This one day forum, held at The University of Birmingham’s Centre for the Study of Cultural Modernity and generously sponsored by the British Academy, provides a unique opportunity for early career researchers and established scholars from academia, the heritage and museum sector and the creative arts disciplines to reflect on shared concerns related to the theory, practice and methodology of objects research – objects as subjects of academic study, of heritage management and of creative impetus. This is a burgeoning field of study: thing theory, pioneered by Bill Brown among others, has spawned new, interdisciplinary research from literary critics, art historians, philosophers, sociologists and cultural historians about the ways in which objects and things can shed light on the past (as mediators of cultural, social and material interaction) and on the present (as markers of ‘heritage’).
The forum will provide an opportunity for ECRs working across different disciplines to come together to talk about the ways in which objects of modernity (physical, phenomenological, imagined) function in art, literature and culture, and will offer researchers a space in which the challenges of such objects (hermeneutic, methodological and curatorial) can be debated in an interdisciplinary way. ECRs from the heritage sector in particular will be encouraged to bring along information about their institutional collections, particularly in areas they consider to be untapped. The aim of the event is, therefore, to help unlock some of the resources, archives and collections of objects, things and artefacts of the industrial and post-industrial heritage of the UK to ECRs, and to help forge new professional, cross-disciplinary connections that will shape a growing and fertile field of study in the coming years.
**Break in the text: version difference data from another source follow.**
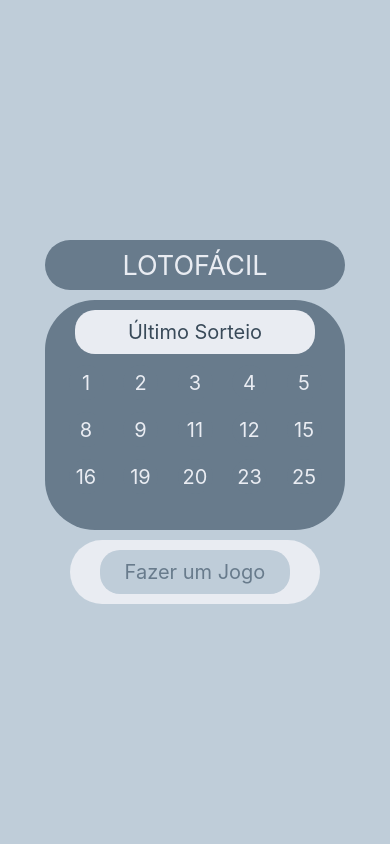
Repository: Deyvid-Kasteh/LotofacilApp
Screen: /
These files come from the project's save history. The screen is drawn as it stood at one moment and after a run of saves; the edit follows.
The app was drawn by React Native's web renderer in a window 390 px wide. The project was rebuilt for these pictures with package versions that can differ from the ones it lists, and the page was loaded fresh each time. Also part of the build but not shown: paginaTESTE.js.

Above is the screen before, as saved 2023-11-27 07:05:20.

After the next 3 saves:
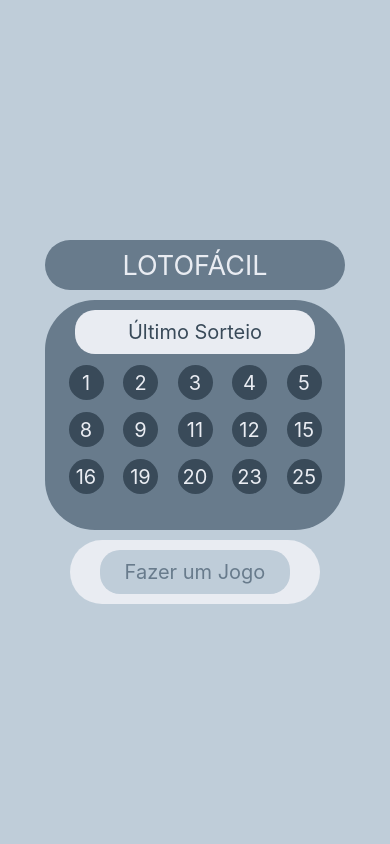
The 3 saves are shown as one change because they came seconds apart.
The last was saved 3 min 54 s later.
--- a/components/Bubble.js
+++ b/components/Bubble.js
@@ -7,10 +7,9 @@
       style={{
         width: 35,
         height: 35,
-        // backgroundColor: "#394A59",
-        backgroundColor: "#687B8C",
+        backgroundColor: "#394A59",
+        // backgroundColor: "#687B8C",
 
-        // backgroundColor: props.corDeFundo,
         borderRadius: 50,
         alignContent: "center",
         justifyContent: "center",
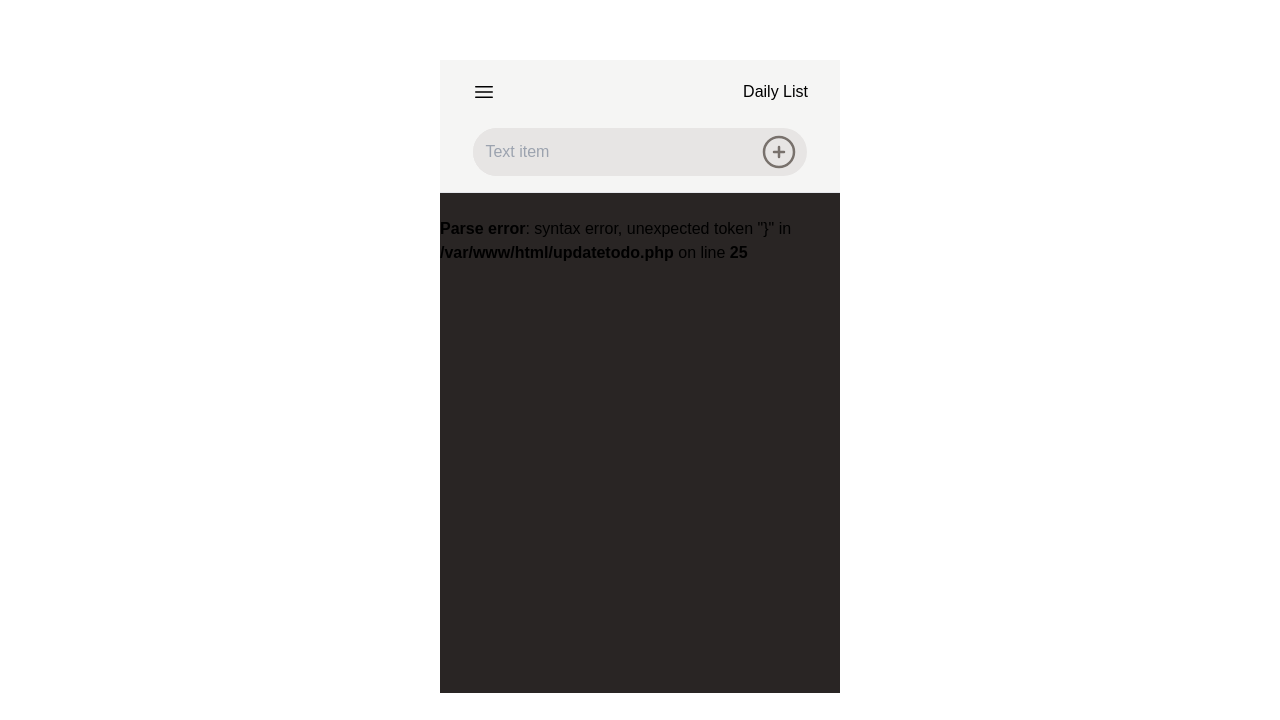
Repository: hsumyatm7308/TodolistbyPHP
Page: http://localhost/
An editor plug-in stored every save of this project. The page is shown before and after the next save, followed by the edit.
The browser window is 1280 px wide. The pictures show the whole page.
Some web libraries are served in a nearby version. The page is run by PHP 8.4 with error messages shown; the project is at /var/www/html/. Queries for data that is not in the repository find no rows.

Above is the page before, as saved 2023-07-09 22:45:06.

### index.php
<!DOCTYPE html>
<html lang="en">

<head>
    <meta charset="UTF-8">
    <meta name="viewport" content="width=device-width, initial-scale=1.0">
    <title>To Do List</title>
    <link rel="stylesheet" href="https://cdnjs.cloudflare.com/ajax/libs/font-awesome/6.4.0/css/all.min.css">
    <script src="https://cdn.tailwindcss.com"></script>

    <style>
        * {
            font-family: sans-serif;
        }

        .scrollbar-hide::-webkit-scrollbar{
            display: none;
        }

    </style>

</head>

<body>
    <div class="w-screen h-screen container flex justify-center items-center">
        <div class="w-[400px] h-[600px] bg-stone-100">
            <!-- header nav  -->
            <div class="w-full h-14 flex justify-between items-center p-8">
                <div>
                    <svg xmlns="http://www.w3.org/2000/svg" fill="none" viewBox="0 0 24 24" stroke-width="1.5"
                        stroke="currentColor" class="w-6 h-6">
                        <path stroke-linecap="round" stroke-linejoin="round"
                            d="M3.75 6.75h16.5M3.75 12h16.5m-16.5 5.25h16.5" />
                    </svg>

                </div>
                <div>
                    <h4> Daily List</h4>
                </div>
            </div>

            <?php

            include("create.php");

            ?>

            <div class="w-full h-[500px] bg-stone-800 overflow-y-scroll scrollbar-hide">

                <?php

                include("updatetodo.php");
                include("complete.php");

                ?>
            </div>







        </div>
    </div>
</body>

</html>

### create.php
<?php
session_start();
ini_set('display_errors', 1);

require_once("database.php");

if ($_SERVER['REQUEST_METHOD'] === 'POST') {
    global $conn;

    $getdata = $_POST['textbox'];


    try {
        $stmt = $conn->prepare("INSERT INTO todolist (task) VALUES ( :task)");


        $task = $getdata;


        $stmt->bindParam(':task', $task);

        $stmt->execute();
    } catch (Exception $e) {
        echo "Error Found: " . $e->getMessage();
    }
}


?>





<!-- to do form  -->
<form action="" method="post" enctype="multipart/form-data">


    <div class="w-full h-auto flex justify-center items-center p-1">
        <div class="w-[85%] h-auto bg-stone-200 flex justify-between items-center rounded-3xl">
            <input type="text" name="textbox"
                class="w-[85%] bg-stone-200 rounded-tl-3xl rounded-bl-3xl p-3 focus:outline-none"
                placeholder="Text item">

            <button type="submit" name="submit" class="">
                <svg xmlns="http://www.w3.org/2000/svg" fill="none" viewBox="0 0 24 24" stroke-width="1.5"
                    stroke="currentColor" class="w-10 h-10 mr-2 text-stone-500 hover:text-stone-600">
                    <path stroke-linecap="round" stroke-linejoin="round"
                        d="M12 9v6m3-3H9m12 0a9 9 0 11-18 0 9 9 0 0118 0z" />
                </svg>
            </button>
        </div>

    </div>
    <hr class="mt-3">
</form>

### database.php
<?php

$dbhost = 'localhost';
$dbuser = 'root';
$dbpass = '';
$dbname = 'hmmdb';


try{

    $conn = new PDO("mysql:host=$dbhost;dbname=$dbname", $dbuser, $dbpass);
    $conn->setAttribute(PDO::ATTR_ERRMODE, PDO::ERRMODE_EXCEPTION);

    // echo "Connection successful";


}catch(Exception $e){
    "Error Found:".$e->getMessage();
}




?>

### updatetodo.php
<?php

// session_start();
ini_set('display_errors', 1);

require_once("database.php");
require_once("create.php");

try {

    global $conn;

    $stmt = $conn->prepare("SELECT id,task FROM todolist");
    $stmt->execute();



} catch (Exception $e) {
    "Found Error : " . $e->getMessage();
}


if($_SERVER["REQUEST_METHOD"]==="POST"){
    if(isset($_POST['check']))
}


?>








<!-- update to do  -->
<form action="" method="post" class="mt-3" enctype="multipart/form-data">
    <h3 class="text-gray-400 ml-7 mb-1">To do</h3>


    <?php while ($row = $stmt->fetch()): ?>

        <div name="taskitems" class="w-full h-auto flex justify-center items-center p-1">


            <div class="w-[85%] h-auto bg-stone-200 flex justify-between items-center p-3">
                <span>
                    <i class="fa-regular fa-circle-check"></i>
                    <span class="ml-1">
                        <?php echo $row['task'] ?>
                    </span>
                </span>

                <div type="submit" name="check">
                    <svg xmlns="http://www.w3.org/2000/svg" fill="none" viewBox="0 0 24 24" stroke-width="1.5"
                        stroke="currentColor" class="w-6 h-6">
                        <path stroke-linecap="round" stroke-linejoin="round"
                            d="M16.862 4.487l1.687-1.688a1.875 1.875 0 112.652 2.652L10.582 16.07a4.5 4.5 0 01-1.897 1.13L6 18l.8-2.685a4.5 4.5 0 011.13-1.897l8.932-8.931zm0 0L19.5 7.125M18 14v4.75A2.25 2.25 0 0115.75 21H5.25A2.25 2.25 0 013 18.75V8.25A2.25 2.25 0 015.25 6H10" />
                    </svg>
                </div>
            </div>



        </div>

    <?php endwhile; ?>







</form>

### complete.php
<?php

// session_start();
// ini_set('display_errors', 1);

// require_once("database.php");
// require_once("updatetodo.php");




?>




<!-- complete work -->
<form action="" method="post" class="mt-3" enctype="multipart/form-data">
    <h3 class="text-gray-400 ml-7 mb-1">Complete</h3>

    <div class="w-full h-auto flex justify-center items-center p-1">


        <div class="w-[85%] h-auto bg-stone-200 flex justify-between items-center p-3">

            <span>
                <i class="fa-solid fa-circle-check text-green-600"></i>
                <span class="ml-1">to do homework</span>
            </span>

            <div>
                <svg xmlns="http://www.w3.org/2000/svg" fill="none" viewBox="0 0 24 24" stroke-width="1.5"
                    stroke="currentColor" class="w-6 h-6">
                    <path stroke-linecap="round" stroke-linejoin="round"
                        d="M14.74 9l-.346 9m-4.788 0L9.26 9m9.968-3.21c.342.052.682.107 1.022.166m-1.022-.165L18.16 19.673a2.25 2.25 0 01-2.244 2.077H8.084a2.25 2.25 0 01-2.244-2.077L4.772 5.79m14.456 0a48.108 48.108 0 00-3.478-.397m-12 .562c.34-.059.68-.114 1.022-.165m0 0a48.11 48.11 0 013.478-.397m7.5 0v-.916c0-1.18-.91-2.164-2.09-2.201a51.964 51.964 0 00-3.32 0c-1.18.037-2.09 1.022-2.09 2.201v.916m7.5 0a48.667 48.667 0 00-7.5 0" />
                </svg>

            </div>

        </div>



    </div>

    <!-- <div class="w-full h-auto flex justify-center items-center p-1">

        <div class="w-[85%] h-auto bg-stone-200 flex justify-between items-center p-3">

            <span>
                <i class="fa-solid fa-circle-check text-green-600"></i>
                <span class="ml-1">to do homework</span>
            </span>

            <div>
                <svg xmlns="http://www.w3.org/2000/svg" fill="none" viewBox="0 0 24 24" stroke-width="1.5"
                    stroke="currentColor" class="w-6 h-6">
                    <path stroke-linecap="round" stroke-linejoin="round"
                        d="M14.74 9l-.346 9m-4.788 0L9.26 9m9.968-3.21c.342.052.682.107 1.022.166m-1.022-.165L18.16 19.673a2.25 2.25 0 01-2.244 2.077H8.084a2.25 2.25 0 01-2.244-2.077L4.772 5.79m14.456 0a48.108 48.108 0 00-3.478-.397m-12 .562c.34-.059.68-.114 1.022-.165m0 0a48.11 48.11 0 013.478-.397m7.5 0v-.916c0-1.18-.91-2.164-2.09-2.201a51.964 51.964 0 00-3.32 0c-1.18.037-2.09 1.022-2.09 2.201v.916m7.5 0a48.667 48.667 0 00-7.5 0" />
                </svg>


            </div>

        </div> -->



    </div>
</form>

After the next save:
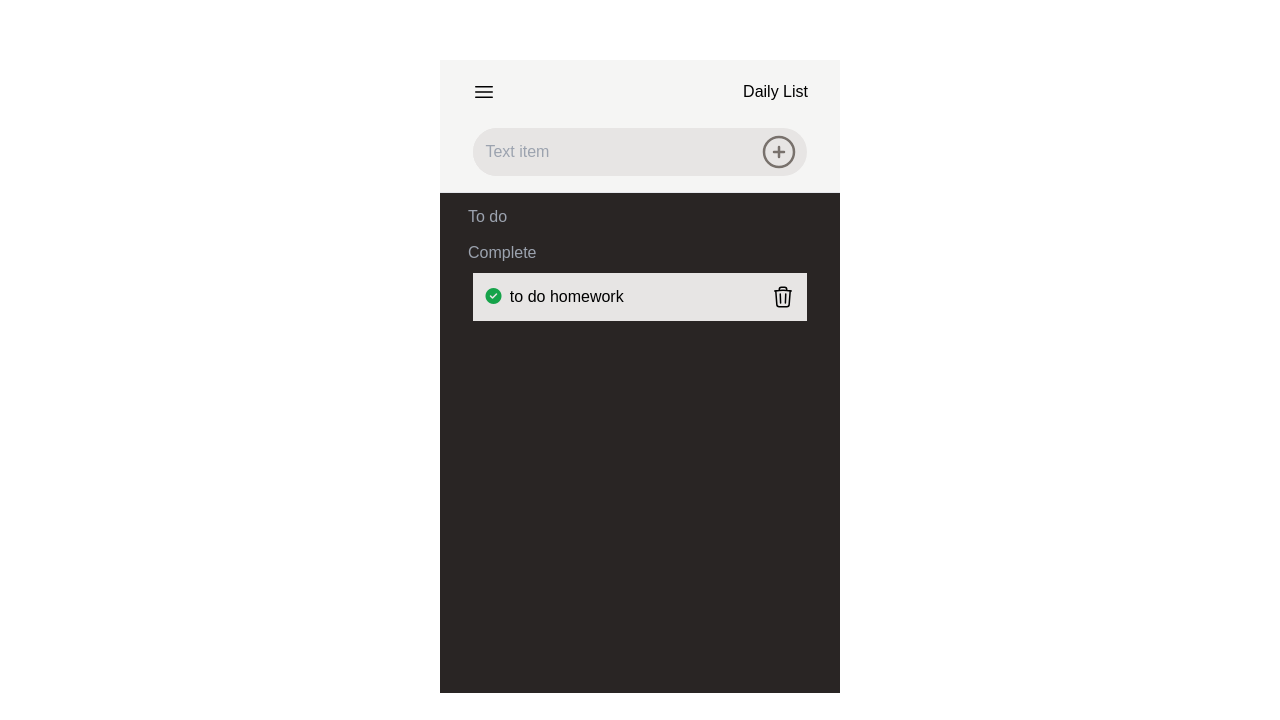
Saved 8 s later.
--- a/updatetodo.php
+++ b/updatetodo.php
@@ -21,7 +21,9 @@ try {
 
 
 if($_SERVER["REQUEST_METHOD"]==="POST"){
-    if(isset($_POST['check']))
+    if(isset($_POST['check'])){
+
+    }
 }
Please send proposals for 10-15 minute presentations to Dr Daniel Moore (firstname.lastname@example.org) by 14th April 2014. Papers might focus on one or more of the following: